Yesterday at Marshall County High in Benton, Kentucky, a 15-year-old boy armed with a handgun went to school and opened fire.  Two of the students he shot, a 15-year-old boy and a 15-year-old girl, died.  Another fourteen were injured, many of them critically.  Five were flown to Vanderbilt University Medical Center. Several were shot in the head.  One student who was shot in the shoulder may need to have their arm amputated.

It’s worth noting that there was an armed resource officer at the school that morning. However, a person with hate in their heart and a gun in their hand will always have the element of surprise on their side.

There are many questions yet to be answered. Why did the shooter decide to do this?

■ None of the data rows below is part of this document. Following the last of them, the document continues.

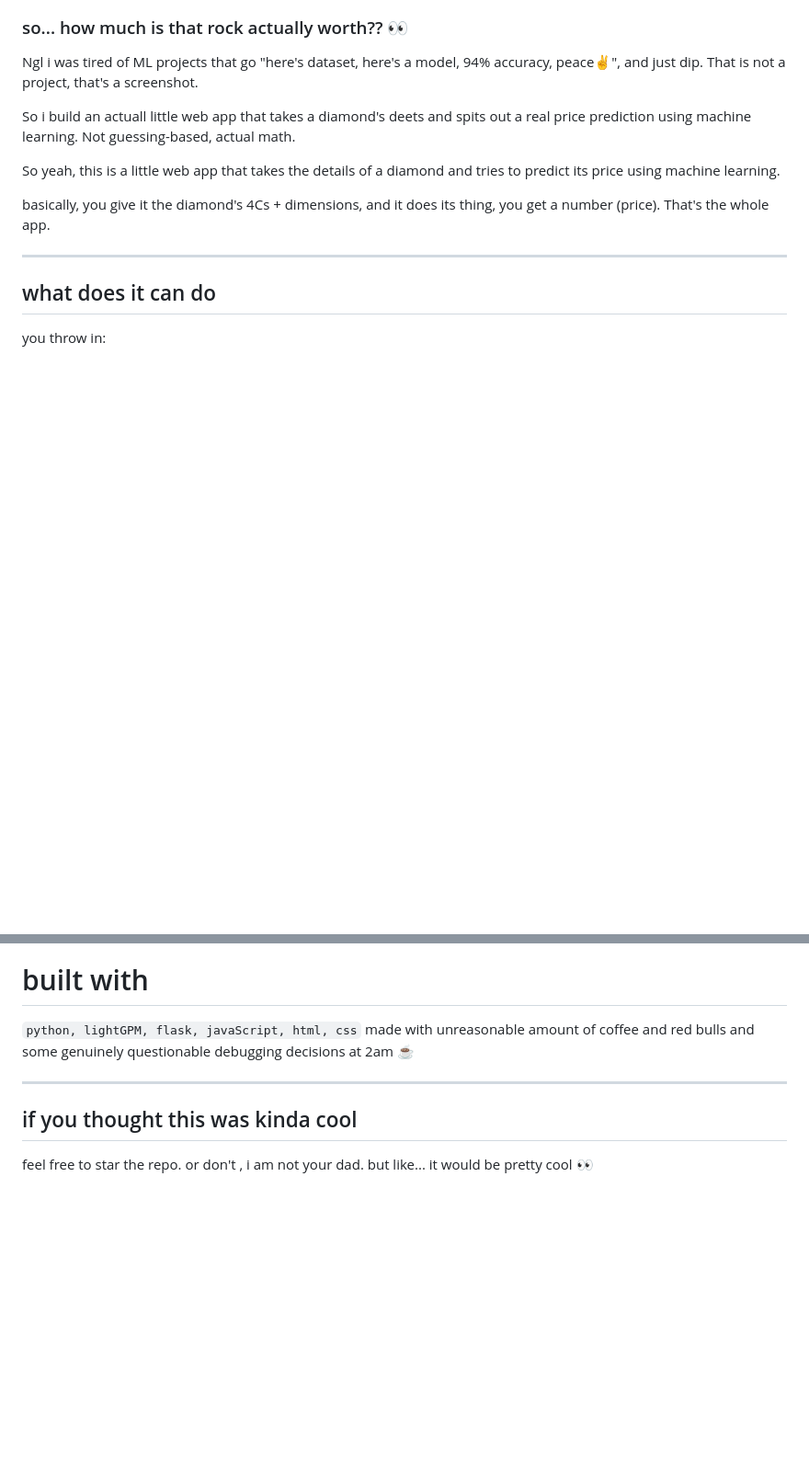
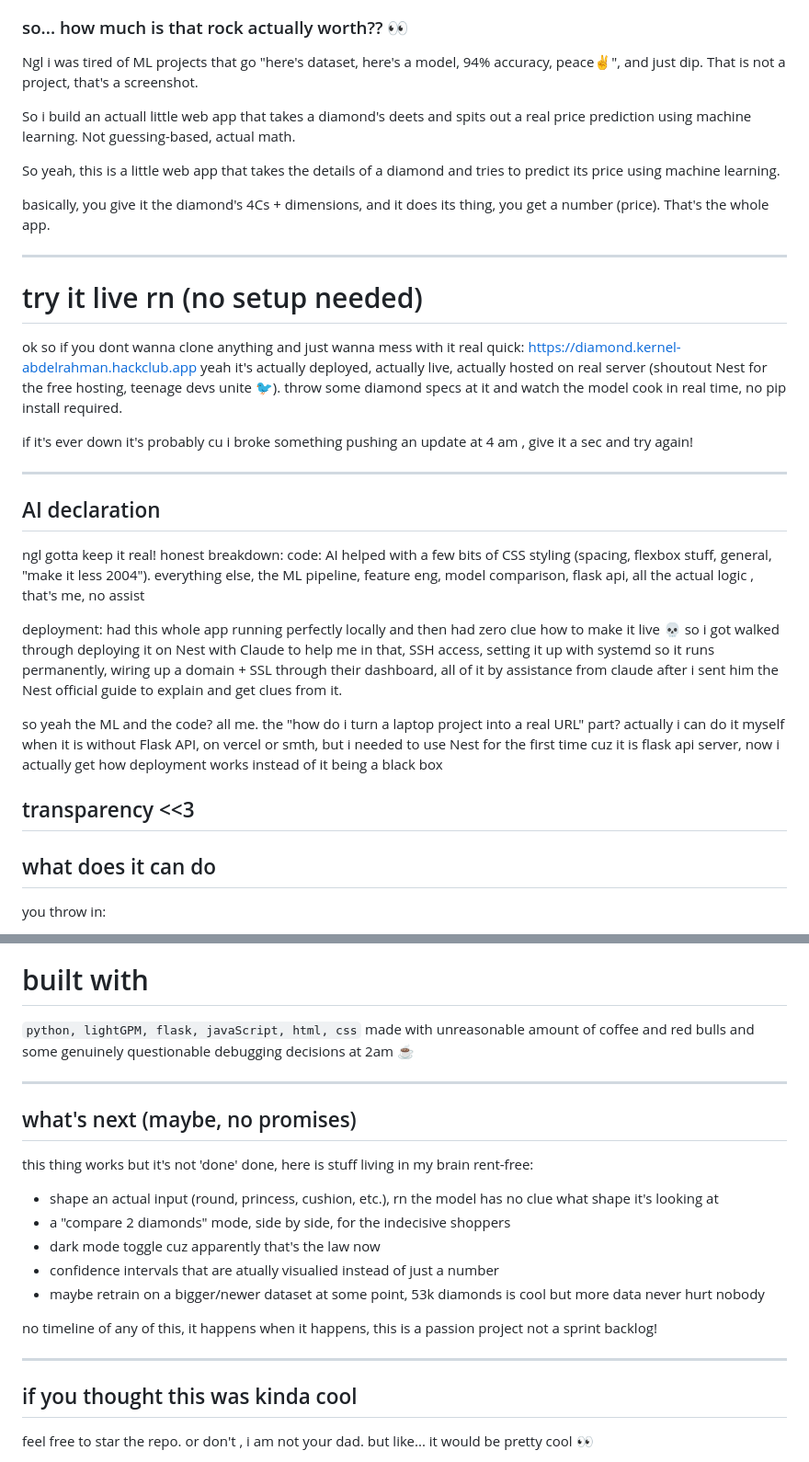
Before and after one commit to abdelrahman-mo7amd/DiamondML, a Markdown page: README.md, 2 parts joined by grey strips. Shown at 92% size. Rendered like a GitHub page; blank space fills up the shorter version.

Commit message:
finishing documentation finally hoooo, wanna hang out after this project

```diff
--- a/README.md
+++ b/README.md
@@ -12,6 +18,25 @@ So yeah, this is a little web app that takes the details of a diamond and tries
 
 basically, you give it the diamond's 4Cs + dimensions, and it does its thing, you get a number (price). That's the whole app.
 
+---
+# try it live rn (no setup needed)
+ok so if you dont wanna clone anything and just wanna mess with it real quick:
+https://diamond.kernel-abdelrahman.hackclub.app
+yeah it's actually deployed, actually live, actually hosted on real server (shoutout Nest for the free hosting, teenage devs unite 🐦).
+throw some diamond specs at it and watch the model cook in real time, no pip install required.
+
+if it's ever down it's probably cu i broke something pushing an update at 4 am , give it a sec and try again!
+
+---
+## AI declaration
+ngl gotta keep it real! honest breakdown:
+code: AI helped with a few bits of CSS styling (spacing, flexbox stuff, general, "make it less 2004"). everything else, the ML pipeline, feature eng, model comparison, flask api, all the actual logic , that's me, no assist
+
+deployment: had this whole app running perfectly locally and then had zero clue how to make it live 💀 so i got walked through deploying it on Nest with Claude to help me in that, SSH access, setting it up with systemd so it runs permanently, wiring up a domain + SSL through their dashboard, all of it by assistance from claude after i sent him the Nest official guide to explain and get clues from it.
+
+so yeah the ML and the code? all me. the "how do i turn a laptop project into a real URL" part? actually i can do it myself when it is without Flask API, on vercel or smth, but i needed to use Nest for the first time cuz it is flask api server, now i actually get how deployment works instead of it being a black box
+
+transparency <<3
 ---
 
 ## what does it can do
@@ -138,6 +163,19 @@ so please don't take this number to a jeweler, try to sell your grandma's ring o
 made with unreasonable amount of coffee and red bulls and some genuinely questionable debugging decisions at 2am ☕
 
 ---
+## what's next (maybe, no promises)
+
+this thing works but it's not 'done' done, here is stuff living in my brain rent-free:
+
+- shape an actual input (round, princess, cushion, etc.), rn the model has no clue what shape it's looking at
+- a "compare 2 diamonds" mode, side by side, for the indecisive shoppers
+- dark mode toggle cuz apparently that's the law now
+- confidence intervals that are atually visualied instead of just a number
+- maybe retrain on a bigger/newer dataset at some point, 53k diamonds is cool but more data never hurt nobody
+
+no timeline of any of this, it happens when it happens, this is a passion project not a sprint backlog!
+
+---
 ## if you thought this was kinda cool
 feel free to star the repo.
 or don't , i am not your dad.
```
Also changed, not shown: other parts of README.md (+6 -0 lines).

And how was he able to get his hand on a loaded gun?  Who did the gun belong to?  Most school shooters use guns from home, guns that are not secured.  Guns that are accessible.  Storing guns responsibly not only prevents kids from unintentionally shooting themselves or someone else, they also can prevent tween and teen firearm suicides. And, they can prevent school shootings.

There are other questions, too.  Why does our country continue to accept these shootings as inevitable?  Why do we accept that they happen over and over? These shootings happen in big schools and small schools. They happen in urban cities, affluent suburbs, and rural towns. The only common denominator of course is guns. And, almost all the shooters are white males. No one ever thinks it will happen where they live or at their kids’ school. But in our country, they happen often. Most are barely even covered on the news.

It doesn’t have to be this way, you know. It’s not like this in other developed countries. There are not more “mentally ill” people in other counties. There are not more video games in other countries. There are not more “evil” people in other countries. But, there are not more guns than people in other countries, either.

Did you know that last year, there were 44 school shooting incidents in elementary and secondary schools resulting in 25 child deaths and 60 child injuries? Probably not because in the news cycle these days, the only shootings that get much media attention, whether they are at schools or anywhere else, are the ones with dozens of fatalities.

In 2016, there was a shooting at an elementary, middle or high school every 8.3 days.

On Monday around 8am, in tiny Italy, Texas, a 16-year-old armed with .380 handgun went to school at shot and injured a 15-year-old girl.   Later that same day in New Orleans, while students ate lunch outside, a pickup truck drove by Net Charter High School and opened fire. No one was injured, which was truly lucky.  Often the only difference between being hit by a bullet is just a matter of inches.  And for that matter, often the only difference between being injured or killed by a bullet is a matter of inches.

Another question that must be asked is why our elected leaders choose to do nothing?  Make no mistake – the choice to offer up “thoughts and prayers” instead of resolving to do something is a conscious choice.  It’s been 24 hours since the shooting in Kentucky and the president has not acknowledged it himself, although he has found time to tweet on a variety of other subjects. And let’s also be clear that the collective shrugging of shoulders as if there’s nothing that can be done is also a choice because there are things that can be done.  There are many things that can be done, in fact, to address gun violence while still respecting the second amendment.  But doing something means pushing back on National Rifle Association talking points. And not taking their money.  It also means studying the volumes of published peer-reviewed academic research and implementing evidenced-based policies that can reduce the number of people – the number of CHILDREN – who are injured or killed by bullets every day in our country.  While we will never be able to stop all gun violence, we can take steps to reduce it.

While we can’t prevent every shooting, we can prevent some. And that is something.